*** The data ***
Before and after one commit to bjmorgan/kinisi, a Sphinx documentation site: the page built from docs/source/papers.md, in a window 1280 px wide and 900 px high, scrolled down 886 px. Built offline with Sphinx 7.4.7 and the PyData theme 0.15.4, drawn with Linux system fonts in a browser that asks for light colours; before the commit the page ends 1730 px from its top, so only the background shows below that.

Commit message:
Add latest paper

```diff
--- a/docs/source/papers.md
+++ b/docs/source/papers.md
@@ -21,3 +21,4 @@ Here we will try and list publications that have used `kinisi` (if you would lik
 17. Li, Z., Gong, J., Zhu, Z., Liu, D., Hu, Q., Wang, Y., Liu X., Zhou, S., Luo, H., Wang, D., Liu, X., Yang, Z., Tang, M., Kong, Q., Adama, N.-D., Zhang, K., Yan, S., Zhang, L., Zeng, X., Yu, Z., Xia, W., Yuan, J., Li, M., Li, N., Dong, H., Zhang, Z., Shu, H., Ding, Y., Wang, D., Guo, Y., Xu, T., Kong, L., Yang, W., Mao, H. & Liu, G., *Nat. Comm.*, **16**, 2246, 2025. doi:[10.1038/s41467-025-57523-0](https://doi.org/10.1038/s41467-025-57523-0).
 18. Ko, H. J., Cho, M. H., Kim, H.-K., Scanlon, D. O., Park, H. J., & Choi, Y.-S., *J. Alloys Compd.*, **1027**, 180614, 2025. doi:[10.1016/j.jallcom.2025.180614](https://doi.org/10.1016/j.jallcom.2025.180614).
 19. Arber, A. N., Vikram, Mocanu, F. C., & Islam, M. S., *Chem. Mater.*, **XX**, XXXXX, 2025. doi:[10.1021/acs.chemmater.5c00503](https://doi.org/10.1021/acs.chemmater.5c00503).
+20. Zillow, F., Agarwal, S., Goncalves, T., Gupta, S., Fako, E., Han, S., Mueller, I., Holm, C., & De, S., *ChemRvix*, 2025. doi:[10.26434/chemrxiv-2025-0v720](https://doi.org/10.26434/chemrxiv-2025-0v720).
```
*** End of The data ***
Work task:
From the first line to the last, restate the data above exactly.

Response to the exercise:
Before and after one commit to bjmorgan/kinisi, a Sphinx documentation site: the page built from docs/source/papers.md, in a window 1280 px wide and 900 px high, scrolled down 886 px. Built offline with Sphinx 7.4.7 and the PyData theme 0.15.4, drawn with Linux system fonts in a browser that asks for light colours; before the commit the page ends 1730 px from its top, so only the background shows below that.

Commit message:
Add latest paper

```diff
--- a/docs/source/papers.md
+++ b/docs/source/papers.md
@@ -21,3 +21,4 @@ Here we will try and list publications that have used `kinisi` (if you would lik
 17. Li, Z., Gong, J., Zhu, Z., Liu, D., Hu, Q., Wang, Y., Liu X., Zhou, S., Luo, H., Wang, D., Liu, X., Yang, Z., Tang, M., Kong, Q., Adama, N.-D., Zhang, K., Yan, S., Zhang, L., Zeng, X., Yu, Z., Xia, W., Yuan, J., Li, M., Li, N., Dong, H., Zhang, Z., Shu, H., Ding, Y., Wang, D., Guo, Y., Xu, T., Kong, L., Yang, W., Mao, H. & Liu, G., *Nat. Comm.*, **16**, 2246, 2025. doi:[10.1038/s41467-025-57523-0](https://doi.org/10.1038/s41467-025-57523-0).
 18. Ko, H. J., Cho, M. H., Kim, H.-K., Scanlon, D. O., Park, H. J., & Choi, Y.-S., *J. Alloys Compd.*, **1027**, 180614, 2025. doi:[10.1016/j.jallcom.2025.180614](https://doi.org/10.1016/j.jallcom.2025.180614).
 19. Arber, A. N., Vikram, Mocanu, F. C., & Islam, M. S., *Chem. Mater.*, **XX**, XXXXX, 2025. doi:[10.1021/acs.chemmater.5c00503](https://doi.org/10.1021/acs.chemmater.5c00503).
+20. Zillow, F., Agarwal, S., Goncalves, T., Gupta, S., Fako, E., Han, S., Mueller, I., Holm, C., & De, S., *ChemRvix*, 2025. doi:[10.26434/chemrxiv-2025-0v720](https://doi.org/10.26434/chemrxiv-2025-0v720).
```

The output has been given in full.